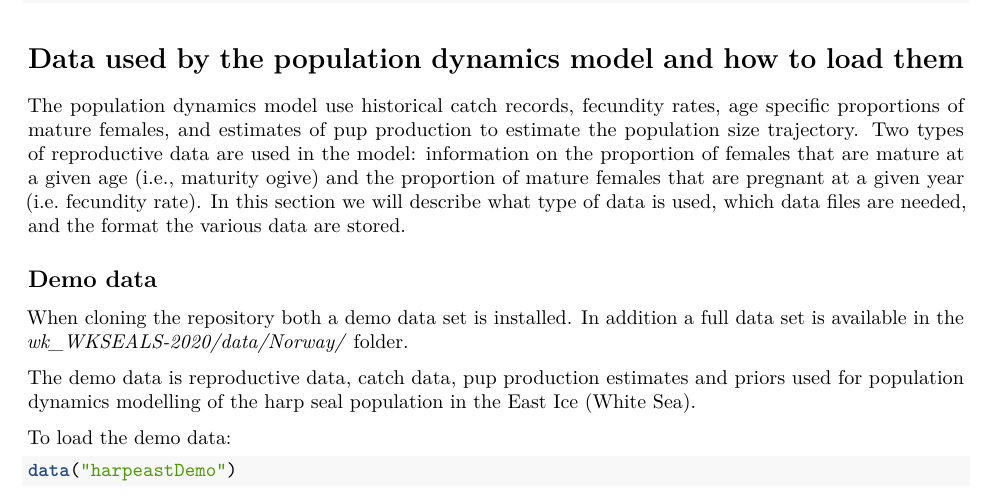
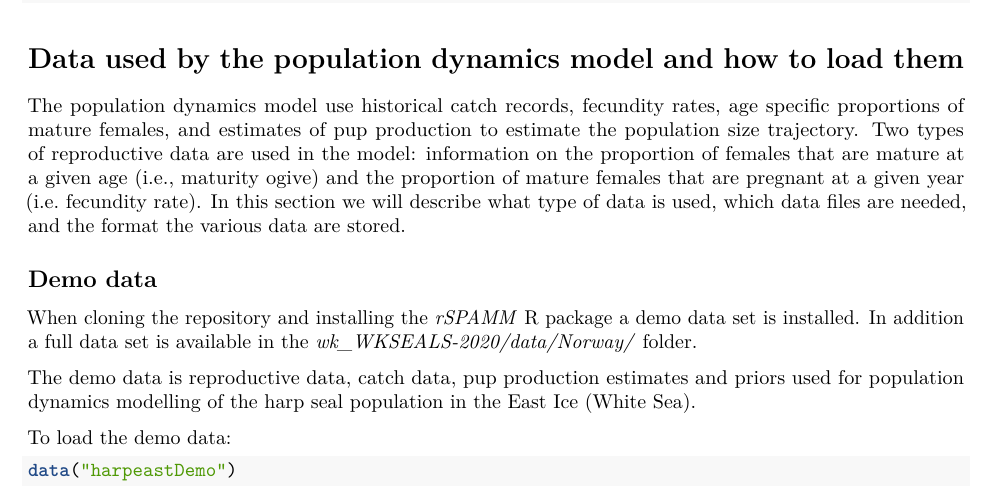
Before and after one commit to ices-eg/wk_WKSEALS-2020, an R Markdown document (models/Norway/rSPAMM/instructions/howToUse_rSPAMM.Rmd): part of page 1 of 12, cut so that both start at the same text. Rendered offline with R 4.5, knitr and Pandoc, then LaTeX, with nearby package versions; some code elsewhere in the file could not run offline.

Commit message:
Updated instructions for data.

```diff
--- a/models/Norway/rSPAMM/instructions/howToUse_rSPAMM.Rmd
+++ b/models/Norway/rSPAMM/instructions/howToUse_rSPAMM.Rmd
@@ -43,7 +43,7 @@ The population dynamics model use historical catch records, fecundity rates, age
 
 
 ## Demo data
-When cloning the repository both a demo data set is installed. In addition a full data set is available in the *wk_WKSEALS-2020/data/Norway/* folder.
+When cloning the repository and installing the *rSPAMM* R package a demo data set is installed. In addition a full data set is available in the *wk_WKSEALS-2020/data/Norway/* folder.
 
 The demo data is reproductive data, catch data, pup production estimates and priors used for population dynamics modelling of the harp seal population in the East Ice (White Sea).
 
```
Also changed, not shown: data/Norway/README.html (added), data/Norway/README.md, models/Norway/rSPAMM/instructions/howToUse_rSPAMM.tex, 1 other file.
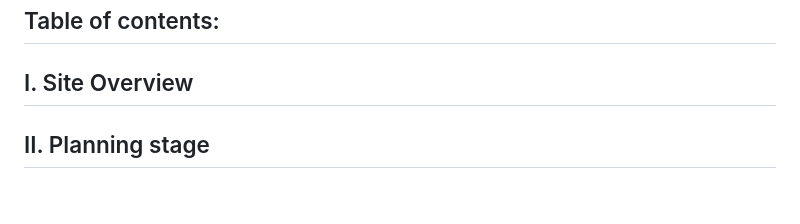
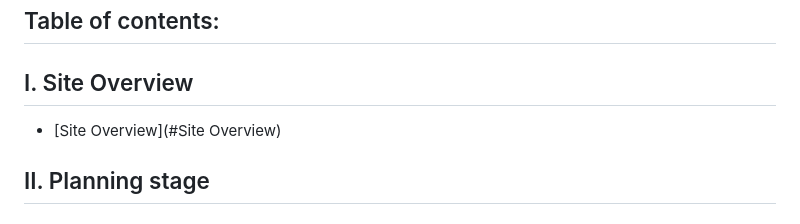
Before and after one commit to sowmya1283/heavenlydining, a Markdown page: README.md, the part around the change. GitHub-like rendering.

Commit message:
check the table of contents updated

```diff
--- a/README.md
+++ b/README.md
@@ -17,6 +17,7 @@ Discover something extraordinary. Step into a dining adventure that awakens your
 ## Table of contents:
 
 ## I. Site Overview
+- [Site Overview](#Site Overview)
 ## II. Planning stage
  ### - Target Audiences
  ### - User Stories
```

·····

In the entries above, some lines hold the string "README". Copy each of them.

RESPONSE
Also changed, not shown: data/Norway/README.html (added), data/Norway/README.md, models/Norway/rSPAMM/instructions/howToUse_rSPAMM.tex, 1 other file.
Before and after one commit to sowmya1283/heavenlydining, a Markdown page: README.md, the part around the change. GitHub-like rendering.
--- a/README.md
+++ b/README.md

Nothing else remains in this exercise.